Published on Wednesday, 30 November -0001 00:00
The bed is squeaking. Somewhere. Underneath. It started suddenly a day (or night) ago. Squeaks are like that. Abrupt. Unexpected. Out of the blue. One day (or night) the air is quiet and the next you are confronted with ... that sound.
Maybe it's brought on by a change of seasons, humidity or barometric pressure. Maybe my springs are getting rusty or the bed's getting old. There are a whole lot of variable possibilities, but one thing's for sure: it's annoying.
Perhaps, on occasion, you've experienced the joy of a squeak all your own. Most of us have.
Joyfulness or no, there aren't many positive things to be said about a squeak. Unless you squeak by to win a race, squeaks are troublesome anomalies in the universe. And I'm not only referring to beds.
I'm referring to mice, the notorious squeakers of the animal kingdom. Having a squeak originating from a mouse inside your house is far from joyous (unless you are a cat). So, I guess in the glass-half-full scheme of things, a bed squeak is more desirable than one emanating from a critter capable of leaving a trail of droppings in its wake.
Mice aren't the only animals known to emit squeaks.

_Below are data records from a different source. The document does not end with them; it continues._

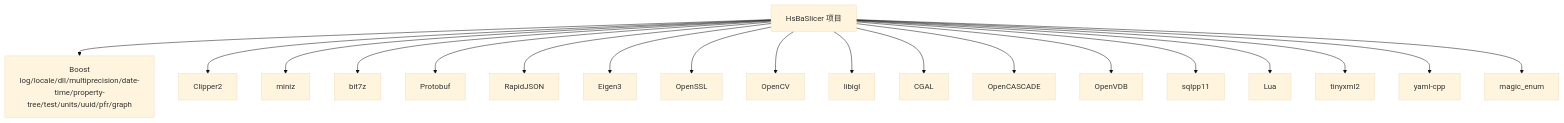
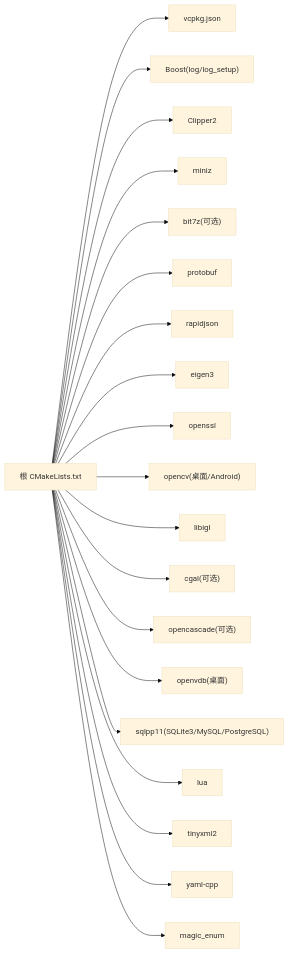
Before and after one commit to hsmbanlance/HsBaSlicer: the seventh of 8 diagrams in .qoder/repowiki/zh/content/架构总览.md, drawn with Mermaid (base theme). The commit also changed other lines of this file and 1095 other files, not shown here.

````diff
--- a/.qoder/repowiki/zh/content/架构总览.md
+++ b/.qoder/repowiki/zh/content/架构总览.md
@@ -368,21 +256,22 @@
 ```mermaid
-graph TB
-Project["HsBaSlicer 项目"] --> Boost["Boost<br/>log/locale/dll/multiprecision/date-time/property-tree/test/units/uuid/pfr/graph"]
-Project --> Clipper2["Clipper2"]
-Project --> Miniz["miniz"]
-Project --> Bit7z["bit7z"]
-Project --> Proto["Protobuf"]
-Project --> RapidJSON["RapidJSON"]
-Project --> Eigen["Eigen3"]
-Project --> OpenSSL["OpenSSL"]
-Project --> OpenCV["OpenCV"]
-Project --> IGL["libigl"]
-Project --> CGAL["CGAL"]
-Project --> OCCT["OpenCASCADE"]
-Project --> VDB["OpenVDB"]
-Project --> SQLPP["sqlpp11"]
-Project --> Lua["Lua"]
-Project --> TinyXML["tinyxml2"]
-Project --> YAML["yaml-cpp"]
-Project --> Enum["magic_enum"]
+graph LR
+Root["根 CMakeLists.txt"] --> VCPKG["vcpkg.json"]
+Root --> Boost["Boost(log/log_setup)"]
+Root --> Clipper2["Clipper2"]
+Root --> Miniz["miniz"]
+Root --> Bit7Z["bit7z(可选)"]
+Root --> Protobuf["protobuf"]
+Root --> RapidJSON["rapidjson"]
+Root --> Eigen3["eigen3"]
+Root --> OpenSSL["openssl"]
+Root --> OpenCV["opencv(桌面/Android)"]
+Root --> libigl["libigl"]
+Root --> CGAL["cgal(可选)"]
+Root --> OpenCASCADE["opencascade(可选)"]
+Root --> OpenVDB["openvdb(桌面)"]
+Root --> Sqlpp11["sqlpp11(SQLite3/MySQL/PostgreSQL)"]
+Root --> Lua["lua"]
+Root --> TinyXML2["tinyxml2"]
+Root --> YAML["yaml-cpp"]
+Root --> MagicEnum["magic_enum"]
 ```
````
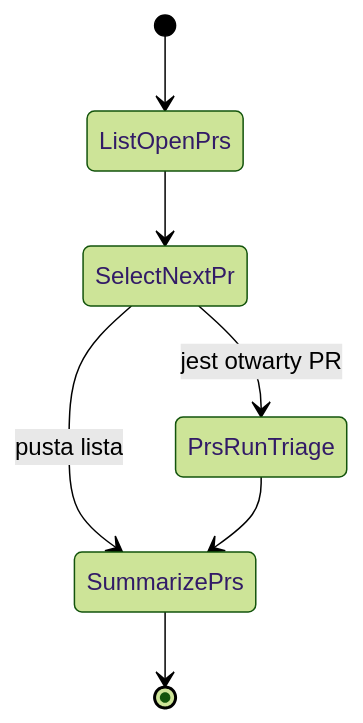
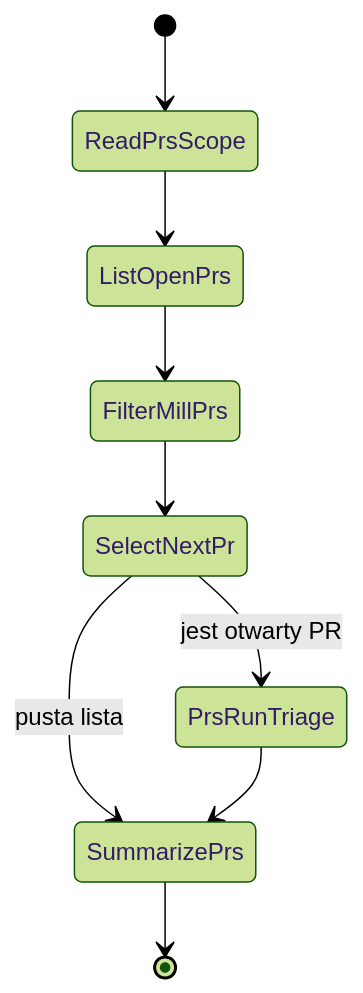
Before and after one commit to mikolaj92/lokay: diagram 25 of 41 in README.md, drawn with Mermaid (forest theme). The commit also changed other lines of this file and 12 other files, not shown here.

First line of the commit message:
split fat prs list into scope, list, and filter

````diff
--- a/README.md
+++ b/README.md
@@ -722,9 +722,11 @@
 ```mermaid
 stateDiagram-v2
-    [*] --> ListOpenPrs
-    ListOpenPrs --> SelectNextPr
+    [*] --> ReadPrsScope
+    ReadPrsScope --> ListOpenPrs
+    ListOpenPrs --> FilterMillPrs
+    FilterMillPrs --> SelectNextPr
     SelectNextPr --> PrsRunTriage: jest otwarty PR
     SelectNextPr --> SummarizePrs: pusta lista
     PrsRunTriage --> SummarizePrs
     SummarizePrs --> [*]
 ```
````
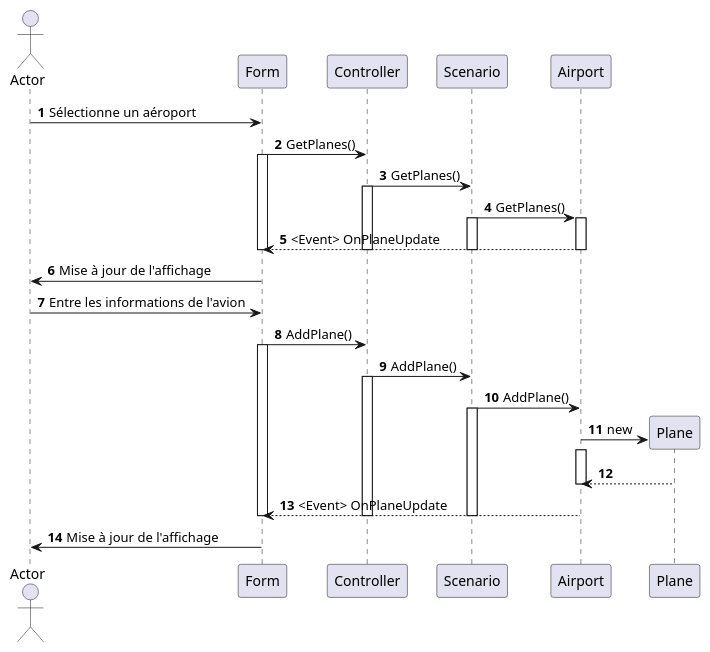
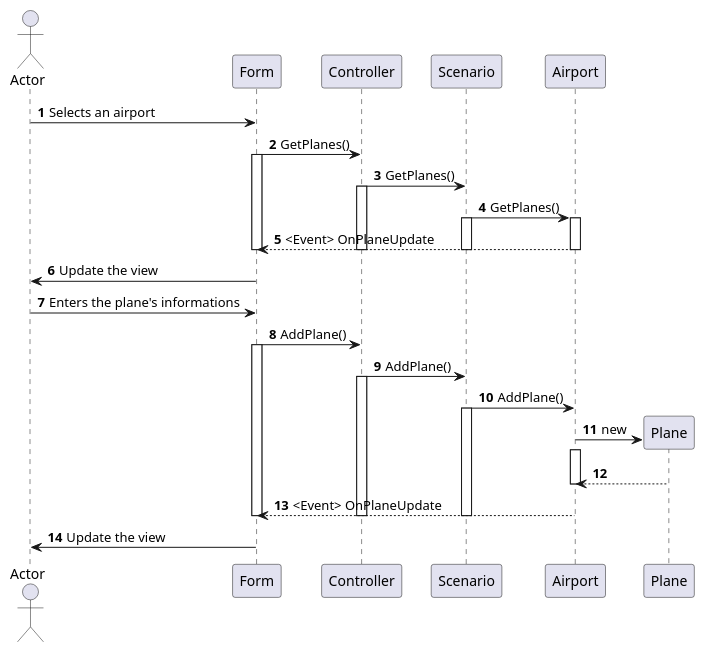
The diagram in PlaneTP/Documentation/Diagrams/Sequence/AddToAirport.puml (Homespore165/tututut), drawn with PlantUML before and after one commit.

Commit message:
AddToAirport.puml translated

```diff
--- a/PlaneTP/Documentation/Diagrams/Sequence/AddToAirport.puml
+++ b/PlaneTP/Documentation/Diagrams/Sequence/AddToAirport.puml
@@ -1,39 +1,39 @@
 @startuml
 'https://plantuml.com/sequence-diagram
 
 autonumber
 
 actor Actor
-Actor -> Form : Sélectionne un aéroport
+Actor -> Form : Selects an airport
 Form -> Controller : GetPlanes()
 activate Form
 Controller -> Scenario : GetPlanes()
 activate Controller
 Scenario -> Airport : GetPlanes()
 activate Scenario
 activate Airport
 Airport --> Form : <Event> OnPlaneUpdate
 deactivate Airport
 deactivate Scenario
 deactivate Controller
 deactivate Form
-Form -> Actor : Mise à jour de l'affichage
-Actor -> Form : Entre les informations de l'avion
+Form -> Actor : Update the view
+Actor -> Form : Enters the plane's informations
 Form -> Controller : AddPlane()
 activate Form
 Controller -> Scenario : AddPlane()
 activate Controller
 Scenario -> Airport : AddPlane()
 activate Scenario
 create Plane
 Airport -> Plane : new
 activate Airport
 Plane --> Airport
 deactivate Airport
 Airport --> Form : <Event> OnPlaneUpdate
 deactivate Form
 deactivate Controller
 deactivate Scenario
-Form -> Actor : Mise à jour de l'affichage
+Form -> Actor : Update the view
 
 @enduml
```
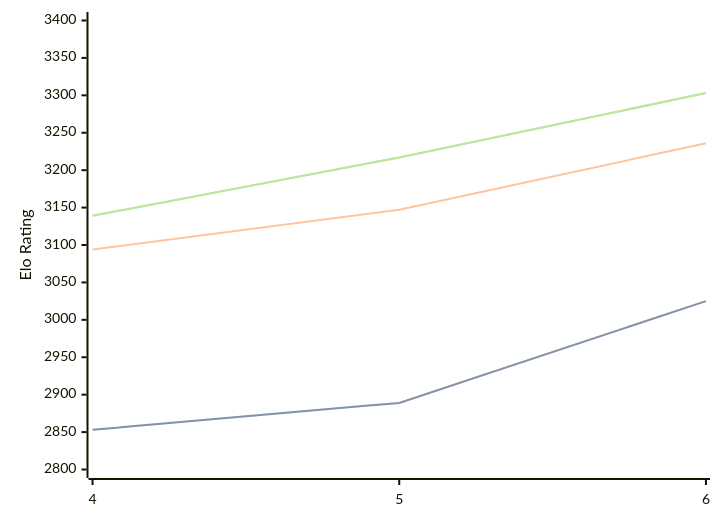
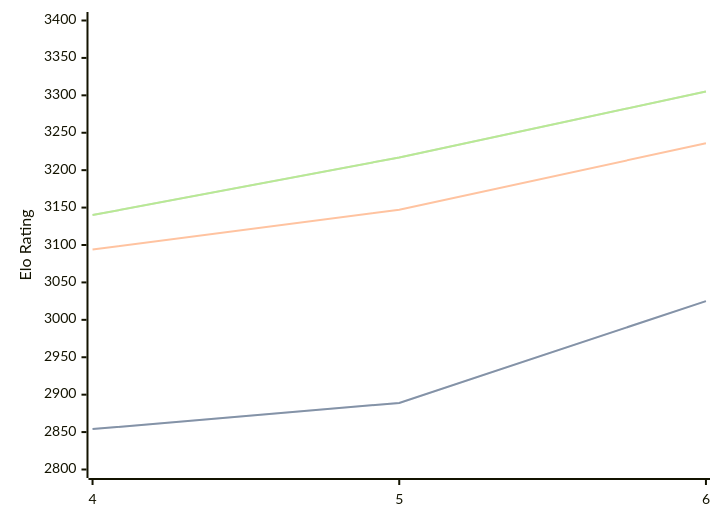
Before and after one commit to computer-chess-index/cci: the diagram in engines/Cwtch.md, drawn with Mermaid. The commit also changed other lines of this file, not shown here.

Commit message:
Update CCI Ratings (ELO VLTC) - 2026-10-08

````diff
--- a/engines/Cwtch.md
+++ b/engines/Cwtch.md
@@ -34,11 +34,11 @@
 ```mermaid
 %%{init: {"theme":"base","themeVariables":{"seriesColors:['#a3a3a3','#222221','#faa371']}}}%%
 xychart-beta
   x-axis ["4", "5", "6"]
   y-axis "Elo Rating" 2800 --> 3400
-  line "" [2853, 2889, 3025]
-  line "STC (8.0+0.08s)" [2853, 2889, 3025]
+  line "" [2854, 2889, 3025]
+  line "STC (8.0+0.08s)" [2854, 2889, 3025]
   line "LTC (60.0+0.60s)" [3094, 3147, 3236]
-  line "" [3139, 3217, 3303]
-  line "VLTC (2m24s+1.12s)" [3139, 3217, 3303]
+  line "" [3140, 3217, 3305]
+  line "VLTC (2m24s+1.12s)" [3140, 3217, 3305]
 ```
````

Other rodents squeak, but less famously so. Rabbits squeak when confronted with the jaws of a fox or other near-death experiences, which happen quite often, due to the bunny's position at the giving end of the food chain.
Rats are rodents. I'm not sure they squeak. I've never heard them utter any sound; then again, I don't think I want to.
While obviously not rodents, elephants have been rumored to squeak, but I've never witnessed this. Besides, unlike a rodent, an elephant could never sneak into your house to squeak, so to speak. Not even through a wide-open door. Even if it did, you'd probably recognize it standing in the middle of your living room.
Unlike an elephant in the room, bed squeaks can be difficult to ignore. You get up one morning, squeak-free, and by nightfall you are squeak-laden. What creates the squeak and from where does it originate? Unsqueakable questions, to be sure.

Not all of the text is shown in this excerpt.